By Kinda Makieh DAMASCUS (Reuters) - Syrian aid workers began distributing 50 tonnes of French aid to eastern Ghouta on Thursday after Russia agreed to facilitate its delivery in what is the first Western humanitarian effort into a government-controlled area during the seven-year civil war.
By Kinda Makieh
DAMASCUS (Reuters) - Syrian aid workers began distributing 50 tonnes of French aid to eastern Ghouta on Thursday after Russia agreed to facilitate its delivery in what is the first Western humanitarian effort into a government-controlled area during the seven-year civil war.
The aid, including blankets, clothes, tents and urgent medical supplies, arrived on a Russian plane to Russia's Hmeimim military base in northwestern Syria from France on Saturday.
It came after an agreement was reached between President Emmanuel Macron and Russian leader Vladimir Putin in Moscow following talks in May.
Paris had insisted the cargo be distributed under the supervision of a team from the United Nations Office for the Coordination of Humanitarian Affairs (OCHA) so it could guarantee where and when it would go, given concerns Paris had over the Syrian Arab Red Crescent's (SARC) ties to the government.
"We welcome every humanitarian initiative that aims to ease the suffering of the most vulnerable people throughout Syria which have witnessed difficult conditions over the past years," SARC President Khaled Hboubati said in a statement after distribution of the aid had started.
Reuters television images showed some 7 trucks delivering aid in the Douma region.

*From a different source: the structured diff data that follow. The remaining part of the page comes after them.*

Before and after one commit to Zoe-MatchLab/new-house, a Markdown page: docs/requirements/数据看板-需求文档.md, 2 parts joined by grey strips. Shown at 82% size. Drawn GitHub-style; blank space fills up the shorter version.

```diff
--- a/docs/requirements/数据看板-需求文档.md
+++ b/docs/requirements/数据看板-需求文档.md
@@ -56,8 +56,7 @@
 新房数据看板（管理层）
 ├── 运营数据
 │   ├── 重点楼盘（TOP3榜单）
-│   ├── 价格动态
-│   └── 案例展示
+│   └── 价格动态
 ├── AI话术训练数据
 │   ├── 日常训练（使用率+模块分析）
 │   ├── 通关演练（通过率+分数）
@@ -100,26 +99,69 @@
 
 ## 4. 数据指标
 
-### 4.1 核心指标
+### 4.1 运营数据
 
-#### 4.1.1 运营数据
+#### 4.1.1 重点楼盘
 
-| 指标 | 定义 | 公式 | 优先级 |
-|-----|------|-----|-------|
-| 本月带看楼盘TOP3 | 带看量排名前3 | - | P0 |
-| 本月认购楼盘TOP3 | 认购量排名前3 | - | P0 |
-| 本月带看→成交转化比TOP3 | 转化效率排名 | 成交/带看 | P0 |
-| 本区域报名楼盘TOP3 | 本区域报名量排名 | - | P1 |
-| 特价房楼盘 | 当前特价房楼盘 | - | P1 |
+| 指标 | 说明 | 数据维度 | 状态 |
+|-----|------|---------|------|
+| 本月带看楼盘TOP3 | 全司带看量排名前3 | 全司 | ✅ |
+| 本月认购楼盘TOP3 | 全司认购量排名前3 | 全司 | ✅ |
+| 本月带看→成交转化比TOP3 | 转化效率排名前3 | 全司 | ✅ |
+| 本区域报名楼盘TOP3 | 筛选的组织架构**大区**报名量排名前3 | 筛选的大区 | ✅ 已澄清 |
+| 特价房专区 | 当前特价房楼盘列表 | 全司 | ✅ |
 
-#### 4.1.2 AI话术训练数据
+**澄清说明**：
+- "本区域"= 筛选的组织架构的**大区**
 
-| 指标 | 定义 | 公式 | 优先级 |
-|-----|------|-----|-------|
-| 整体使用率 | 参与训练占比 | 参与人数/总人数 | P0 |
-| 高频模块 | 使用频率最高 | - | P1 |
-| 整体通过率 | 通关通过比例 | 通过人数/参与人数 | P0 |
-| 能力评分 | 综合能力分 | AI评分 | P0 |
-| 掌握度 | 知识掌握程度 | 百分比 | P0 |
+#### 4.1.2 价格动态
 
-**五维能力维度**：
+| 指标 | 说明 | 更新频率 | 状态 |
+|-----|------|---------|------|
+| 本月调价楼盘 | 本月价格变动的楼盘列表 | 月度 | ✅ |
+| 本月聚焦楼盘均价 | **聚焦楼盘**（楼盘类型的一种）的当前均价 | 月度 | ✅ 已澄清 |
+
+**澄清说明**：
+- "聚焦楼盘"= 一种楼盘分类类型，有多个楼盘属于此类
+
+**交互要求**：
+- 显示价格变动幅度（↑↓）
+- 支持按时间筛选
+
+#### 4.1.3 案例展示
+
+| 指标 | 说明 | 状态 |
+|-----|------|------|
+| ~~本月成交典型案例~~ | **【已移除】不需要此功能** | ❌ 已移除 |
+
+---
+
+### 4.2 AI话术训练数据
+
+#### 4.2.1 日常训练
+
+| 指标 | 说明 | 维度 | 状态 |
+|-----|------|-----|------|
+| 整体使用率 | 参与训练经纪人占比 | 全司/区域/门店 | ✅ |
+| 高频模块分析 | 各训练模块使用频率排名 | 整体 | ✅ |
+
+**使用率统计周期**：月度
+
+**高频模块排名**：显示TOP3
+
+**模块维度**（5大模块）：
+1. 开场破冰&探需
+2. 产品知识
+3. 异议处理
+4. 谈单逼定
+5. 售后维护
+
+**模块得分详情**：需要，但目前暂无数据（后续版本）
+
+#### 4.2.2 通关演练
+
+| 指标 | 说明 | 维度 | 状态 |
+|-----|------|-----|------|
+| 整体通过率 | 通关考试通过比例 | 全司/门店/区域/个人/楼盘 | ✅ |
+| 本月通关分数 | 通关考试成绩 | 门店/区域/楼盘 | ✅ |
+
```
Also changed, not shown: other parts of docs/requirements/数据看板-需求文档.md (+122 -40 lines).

Pro-government forces retook the eastern Ghouta region from rebels in April after besieging the region for years and launching a brutal bombing campaign with their Russian allies.
Since then little aid has entered eastern Ghouta, where about 500,000 people live.

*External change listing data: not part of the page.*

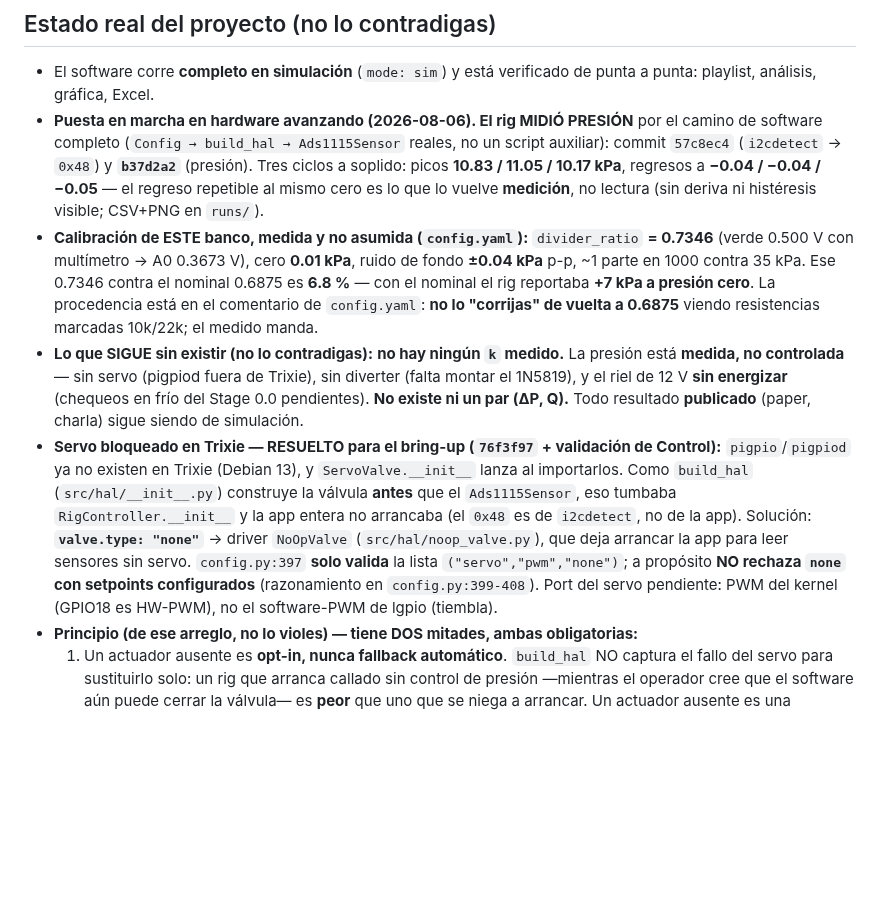
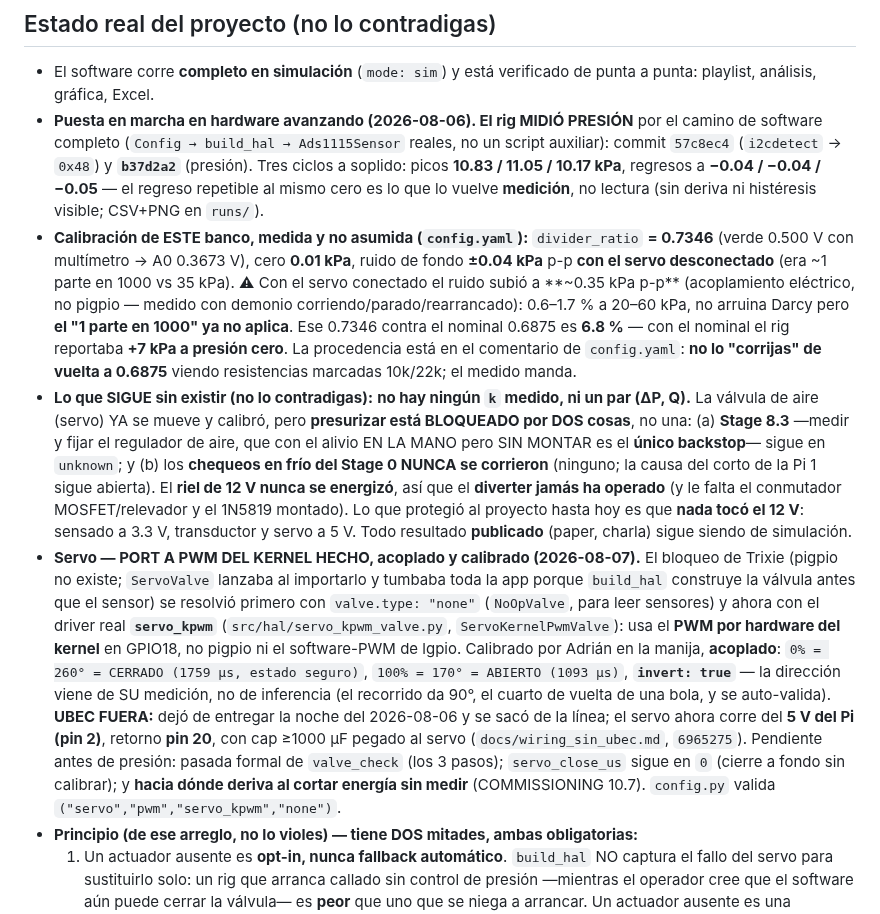
Before and after one commit to Salvadrn/membrane-rig, a Markdown page: CLAUDE.md, the part around the change. GitHub-like rendering; blank space fills up the shorter version.

Commit message:
docs: sync real state — servo_kpwm port done + coupled/calibrated; UBEC removed (servo on 5V); 12V never energised; noise ±0.04→0.35 with servo; pressurise gated on 8.3 + cold checks

```diff
--- a/CLAUDE.md
+++ b/CLAUDE.md
@@ -25,26 +25,39 @@ Dueño: **Salvador Adrián Martínez García**. Repo privado
   **medición**, no lectura (sin deriva ni histéresis visible; CSV+PNG en `runs/`).
 - **Calibración de ESTE banco, medida y no asumida (`config.yaml`):** `divider_ratio`
   **= 0.7346** (verde 0.500 V con multímetro → A0 0.3673 V), cero **0.01 kPa**, ruido
-  de fondo **±0.04 kPa** p-p, ~1 parte en 1000 contra 35 kPa. Ese 0.7346 contra el
-  nominal 0.6875 es **6.8 %** — con el nominal el rig reportaba **+7 kPa a presión
+  de fondo **±0.04 kPa** p-p **con el servo desconectado** (era ~1 parte en 1000 vs
+  35 kPa). ⚠ Con el servo conectado el ruido subió a **~0.35 kPa p-p** (acoplamiento
+  eléctrico, no pigpio — medido con demonio corriendo/parado/rearrancado): 0.6–1.7 % a
+  20–60 kPa, no arruina Darcy pero **el "1 parte en 1000" ya no aplica**. Ese 0.7346
+  contra el nominal 0.6875 es **6.8 %** — con el nominal el rig reportaba **+7 kPa a presión
   cero**. La procedencia está en el comentario de `config.yaml`: **no lo "corrijas" de
   vuelta a 0.6875** viendo resistencias marcadas 10k/22k; el medido manda.
-- **Lo que SIGUE sin existir (no lo contradigas):** **no hay ningún `k` medido.** La
-  presión está **medida, no controlada** — sin servo (pigpiod fuera de Trixie), sin
-  diverter (falta montar el 1N5819), y el riel de 12 V **sin energizar** (chequeos en
-  frío del Stage 0.0 pendientes). **No existe ni un par (ΔP, Q).** Todo resultado
-  **publicado** (paper, charla) sigue siendo de simulación.
-- **Servo bloqueado en Trixie — RESUELTO para el bring-up (`76f3f97` + validación de
-  Control):** `pigpio`/`pigpiod` ya no existen en Trixie (Debian 13), y
-  `ServoValve.__init__` lanza al importarlos. Como `build_hal` (`src/hal/__init__.py`)
-  construye la válvula **antes** que el `Ads1115Sensor`, eso tumbaba
-  `RigController.__init__` y la app entera no arrancaba (el `0x48` es de `i2cdetect`,
-  no de la app). Solución: **`valve.type: "none"`** → driver `NoOpValve`
-  (`src/hal/noop_valve.py`), que deja arrancar la app para leer sensores sin servo.
-  `config.py:397` **solo valida** la lista `("servo","pwm","none")`; a propósito **NO
-  rechaza `none` con setpoints configurados** (razonamiento en `config.py:399-408`).
-  Port del servo pendiente: PWM del kernel (GPIO18 es HW-PWM), no el software-PWM de
-  lgpio (tiembla).
+- **Lo que SIGUE sin existir (no lo contradigas):** **no hay ningún `k` medido, ni
+  un par (ΔP, Q).** La válvula de aire (servo) YA se mueve y calibró, pero
+  **presurizar está BLOQUEADO por DOS cosas**, no una: (a) **Stage 8.3** —medir y
+  fijar el regulador de aire, que con el alivio EN LA MANO pero SIN MONTAR es el
+  **único backstop**— sigue en `unknown`; y (b) los **chequeos en frío del Stage 0
+  NUNCA se corrieron** (ninguno; la causa del corto de la Pi 1 sigue abierta). El
+  **riel de 12 V nunca se energizó**, así que el **diverter jamás ha operado** (y le
+  falta el conmutador MOSFET/relevador y el 1N5819 montado). Lo que protegió al
+  proyecto hasta hoy es que **nada tocó el 12 V**: sensado a 3.3 V, transductor y
+  servo a 5 V. Todo resultado **publicado** (paper, charla) sigue siendo de simulación.
+- **Servo — PORT A PWM DEL KERNEL HECHO, acoplado y calibrado (2026-08-07).** El
+  bloqueo de Trixie (pigpio no existe; `ServoValve` lanzaba al importarlo y tumbaba
+  toda la app porque `build_hal` construye la válvula antes que el sensor) se resolvió
+  primero con `valve.type: "none"` (`NoOpValve`, para leer sensores) y ahora con el
+  driver real **`servo_kpwm`** (`src/hal/servo_kpwm_valve.py`, `ServoKernelPwmValve`):
+  usa el **PWM por hardware del kernel** en GPIO18, no pigpio ni el software-PWM de
+  lgpio. Calibrado por Adrián en la manija, **acoplado**: `0% = 260° = CERRADO
+  (1759 µs, estado seguro)`, `100% = 170° = ABIERTO (1093 µs)`, **`invert: true`** — la
+  dirección viene de SU medición, no de inferencia (el recorrido da 90°, el cuarto de
+  vuelta de una bola, y se auto-valida). **UBEC FUERA:** dejó de entregar la noche del
+  2026-08-06 y se sacó de la línea; el servo ahora corre del **5 V del Pi (pin 2)**,
+  retorno **pin 20**, con cap ≥1000 µF pegado al servo (`docs/wiring_sin_ubec.md`,
+  `6965275`). Pendiente antes de presión: pasada formal de `valve_check` (los 3 pasos);
+  `servo_close_us` sigue en `0` (cierre a fondo sin calibrar); y **hacia dónde deriva
+  al cortar energía sin medir** (COMMISSIONING 10.7). `config.py` valida
+  `("servo","pwm","servo_kpwm","none")`.
 - **Principio (de ese arreglo, no lo violes) — tiene DOS mitades, ambas obligatorias:**
   1. Un actuador ausente es **opt-in, nunca fallback automático**. `build_hal` NO
      captura el fallo del servo para sustituirlo solo: un rig que arranca callado sin
```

The French aid aims to help 500 seriously wounded people and another 15,000 with minor ailments, French officials have said.

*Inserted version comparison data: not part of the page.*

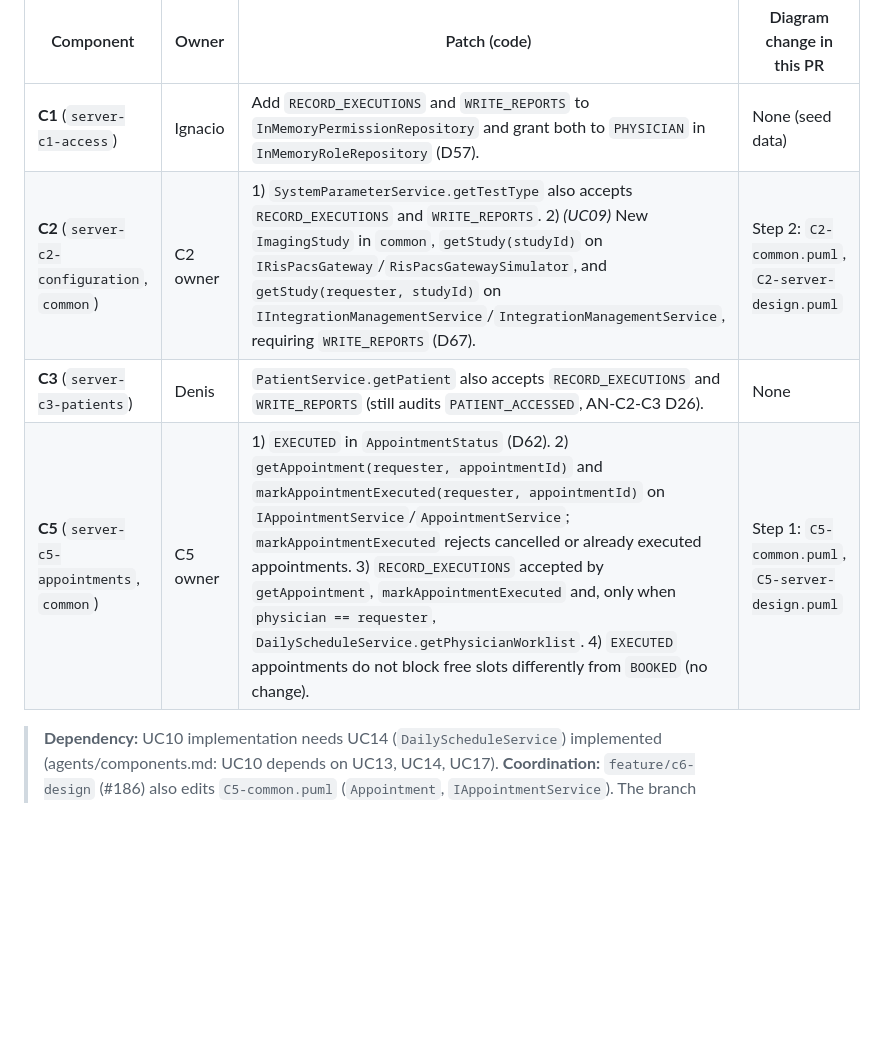
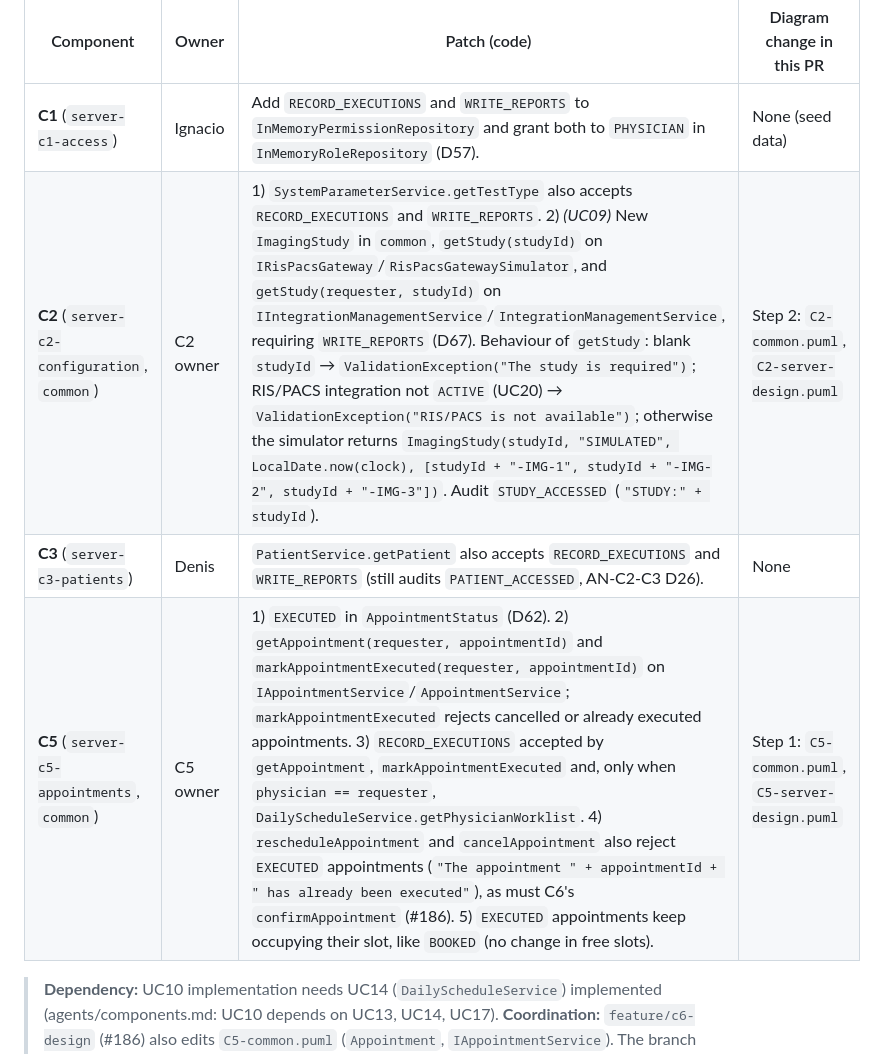
Before and after one commit to igrt08-uclm/2026-ISO2-3A1.02, a Markdown page: doc/plans/C7-design.md, the part around one of its changes. Rendered like a GitHub page; blank space fills up the shorter version.

```diff
--- a/doc/plans/C7-design.md
+++ b/doc/plans/C7-design.md
@@ -62,9 +62,9 @@ Open items of #193 §10 and AN-C7 D57–D67, answered by Denis (owner of C7 Desi
 | Component | Owner | Patch (code) | Diagram change in this PR |
 |---|---|---|---|
 | **C1** (`server-c1-access`) | Ignacio | Add `RECORD_EXECUTIONS` and `WRITE_REPORTS` to `InMemoryPermissionRepository` and grant both to `PHYSICIAN` in `InMemoryRoleRepository` (D57). | None (seed data) |
-| **C2** (`server-c2-configuration`, `common`) | C2 owner | 1) `SystemParameterService.getTestType` also accepts `RECORD_EXECUTIONS` and `WRITE_REPORTS`. 2) *(UC09)* New `ImagingStudy` in `common`, `getStudy(studyId)` on `IRisPacsGateway`/`RisPacsGatewaySimulator`, and `getStudy(requester, studyId)` on `IIntegrationManagementService`/`IntegrationManagementService`, requiring `WRITE_REPORTS` (D67). | Step 2: `C2-common.puml`, `C2-server-design.puml` |
+| **C2** (`server-c2-configuration`, `common`) | C2 owner | 1) `SystemParameterService.getTestType` also accepts `RECORD_EXECUTIONS` and `WRITE_REPORTS`. 2) *(UC09)* New `ImagingStudy` in `common`, `getStudy(studyId)` on `IRisPacsGateway`/`RisPacsGatewaySimulator`, and `getStudy(requester, studyId)` on `IIntegrationManagementService`/`IntegrationManagementService`, requiring `WRITE_REPORTS` (D67). Behaviour of `getStudy`: blank `studyId` → `ValidationException("The study is required")`; RIS/PACS integration not `ACTIVE` (UC20) → `ValidationException("RIS/PACS is not available")`; otherwise the simulator returns `ImagingStudy(studyId, "SIMULATED", LocalDate.now(clock), [studyId + "-IMG-1", studyId + "-IMG-2", studyId + "-IMG-3"])`. Audit `STUDY_ACCESSED` (`"STUDY:" + studyId`). | Step 2: `C2-common.puml`, `C2-server-design.puml` |
 | **C3** (`server-c3-patients`) | Denis | `PatientService.getPatient` also accepts `RECORD_EXECUTIONS` and `WRITE_REPORTS` (still audits `PATIENT_ACCESSED`, AN-C2-C3 D26). | None |
-| **C5** (`server-c5-appointments`, `common`) | C5 owner | 1) `EXECUTED` in `AppointmentStatus` (D62). 2) `getAppointment(requester, appointmentId)` and `markAppointmentExecuted(requester, appointmentId)` on `IAppointmentService`/`AppointmentService`; `markAppointmentExecuted` rejects cancelled or already executed appointments. 3) `RECORD_EXECUTIONS` accepted by `getAppointment`, `markAppointmentExecuted` and, only when `physician == requester`, `DailyScheduleService.getPhysicianWorklist`. 4) `EXECUTED` appointments do not block free slots differently from `BOOKED` (no change). | Step 1: `C5-common.puml`, `C5-server-design.puml` |
+| **C5** (`server-c5-appointments`, `common`) | C5 owner | 1) `EXECUTED` in `AppointmentStatus` (D62). 2) `getAppointment(requester, appointmentId)` and `markAppointmentExecuted(requester, appointmentId)` on `IAppointmentService`/`AppointmentService`; `markAppointmentExecuted` rejects cancelled or already executed appointments. 3) `RECORD_EXECUTIONS` accepted by `getAppointment`, `markAppointmentExecuted` and, only when `physician == requester`, `DailyScheduleService.getPhysicianWorklist`. 4) `rescheduleAppointment` and `cancelAppointment` also reject `EXECUTED` appointments (`"The appointment " + appointmentId + " has already been executed"`), as must C6's `confirmAppointment` (#186). 5) `EXECUTED` appointments keep occupying their slot, like `BOOKED` (no change in free slots). | Step 1: `C5-common.puml`, `C5-server-design.puml` |
 
 > **Dependency:** UC10 implementation needs UC14 (`DailyScheduleService`) implemented (agents/components.md: UC10
 > depends on UC13, UC14, UC17).
```
Also changed, not shown: other parts of doc/plans/C7-design.md (+16 -14 lines), doc/plans/C7-context.md (+5 -2 lines), doc/design/C2-server-design.png, doc/design/C7-client-design.png, 6 other files.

France received assurances from Russia that all necessary approvals from Assad's government had been given for the convoy to make the journey from the north to eastern Ghouta.
French diplomats said on Thursday things seemed to be going smoothly.
If the convoy is delivered smoothly, it could facilitate future U.N. aid efforts, which have often faced difficulties gaining approval or been held up by Syrian government forces, the officials said.
France, which has backed opponents to Assad in the conflict, cut off diplomatic ties with Damascus in 2011.
Macron has for several months attempted to nurture a dialogue with Putin on Syria to break the deadlock on humanitarian aid.
He considers it a first step to forging a wider political discussion with Russia that would ultimately bring together key regional and international players to end the civil war.
(Additional reporting and writing by John Irish in Paris; editing by David Evans)
This story has not been edited by Firstpost staff and is generated by auto-feed.
By Robin Emmott and John Irish | BRUSSELS/PARIS BRUSSELS/PARIS France and Germany will agree to a U.S. plan for NATO to take a bigger role in the fight against Islamic militants at a meeting with President Donald Trump on Thursday, but insist the move is purely symbolic, four senior European diplomats said.The decision to allow the North Atlantic Treaty Organization to join the coalition against Islamic State in Syria and Iraq follows weeks of pressure on the two allies, who are wary of NATO confronting Russia in Syria and of alienating Arab countries who see NATO as pushing a pro-Western agenda."NATO as an institution will join the coalition," said one senior diplomat involved in the discussions. "The question is whether this just a symbolic gesture to the United States
BEIJING Chinese President Xi Jinping on Wednesday called for greater efforts to make the country's navy a world class one, strong in operations on, below and above the surface, as it steps up its ability to project power far from its shores.China's navy has taken an increasingly prominent role in recent months, with a rising star admiral taking command, its first aircraft carrier sailing around self-ruled Taiwan and a new aircraft carrier launched last month.With President Donald Trump promising a US shipbuilding spree and unnerving Beijing with his unpredictable approach on hot button issues including Taiwan and the South and East China Seas, China is pushing to narrow the gap with the U.S. Navy.Inspecting navy headquarters, Xi said the navy should "aim for the top ranks in the world", the Defence Ministry said in a statement about his visit."Building a strong and modern navy is an important mark of a top ranking global military," the ministry paraphrased Xi as saying.